Category Archives: History

We have not forgotten! And we will keep digging until we have the truth. MSM be damned!

The Brenner Brief

Stacy Rush shares what her military sources has to say about Benghazi and President Obama’s actions that night.

In a moment of decision, the best thing you can do is the right thing to do. The worst thing you can do is nothing.- Theodore Roosevelt

On Sep. 11, 2012, when the lives of Ambassador Chris Stevens, Sean Smith, Tyrone Woods and Glen Doherty were on the line, President Obama did not do the right thing — he did nothing.

benghazi_cloud_white_house_10-28-12-2In the article, The Real Story: Why Obama was MIA During Benghazi, light is shed upon the political backdrop immediately preceding the terrorist attack and the tactics used to attack, delay and mislead the american public about Benghazi.

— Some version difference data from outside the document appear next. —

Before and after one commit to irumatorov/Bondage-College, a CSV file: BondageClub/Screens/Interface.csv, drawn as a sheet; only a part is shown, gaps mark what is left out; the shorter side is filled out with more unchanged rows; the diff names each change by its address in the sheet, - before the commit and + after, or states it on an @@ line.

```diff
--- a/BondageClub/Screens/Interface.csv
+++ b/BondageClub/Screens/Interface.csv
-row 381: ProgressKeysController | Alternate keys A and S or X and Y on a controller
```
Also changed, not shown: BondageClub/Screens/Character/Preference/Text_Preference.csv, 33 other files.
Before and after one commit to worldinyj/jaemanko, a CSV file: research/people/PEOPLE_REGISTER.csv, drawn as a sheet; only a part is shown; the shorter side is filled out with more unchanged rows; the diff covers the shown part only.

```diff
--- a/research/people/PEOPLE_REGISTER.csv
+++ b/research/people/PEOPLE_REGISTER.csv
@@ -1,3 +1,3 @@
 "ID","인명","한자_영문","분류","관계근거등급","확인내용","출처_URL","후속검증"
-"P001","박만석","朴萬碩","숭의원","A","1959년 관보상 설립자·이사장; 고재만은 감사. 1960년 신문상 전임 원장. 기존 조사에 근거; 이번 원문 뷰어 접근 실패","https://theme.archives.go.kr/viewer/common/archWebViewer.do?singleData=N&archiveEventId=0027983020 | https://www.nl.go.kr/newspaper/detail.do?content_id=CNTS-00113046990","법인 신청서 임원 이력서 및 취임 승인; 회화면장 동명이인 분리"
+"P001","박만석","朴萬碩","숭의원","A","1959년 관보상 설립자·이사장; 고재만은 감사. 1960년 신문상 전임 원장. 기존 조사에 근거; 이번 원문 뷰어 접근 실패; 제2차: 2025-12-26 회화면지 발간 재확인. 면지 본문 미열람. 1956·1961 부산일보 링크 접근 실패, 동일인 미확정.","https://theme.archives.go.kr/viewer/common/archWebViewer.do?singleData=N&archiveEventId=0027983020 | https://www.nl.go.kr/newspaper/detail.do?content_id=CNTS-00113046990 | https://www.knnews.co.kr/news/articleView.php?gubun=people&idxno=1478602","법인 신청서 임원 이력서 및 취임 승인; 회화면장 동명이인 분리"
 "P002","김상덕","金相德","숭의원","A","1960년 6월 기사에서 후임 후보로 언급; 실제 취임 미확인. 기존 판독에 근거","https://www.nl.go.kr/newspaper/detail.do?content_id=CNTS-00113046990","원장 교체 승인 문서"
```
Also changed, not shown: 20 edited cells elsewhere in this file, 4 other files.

Additional details emerged from Defense Secretary Panetta who testified that after notifying President Obama of the Benghazi situation, the president remained MIA from 5:00 p.m. the day of the attack until his…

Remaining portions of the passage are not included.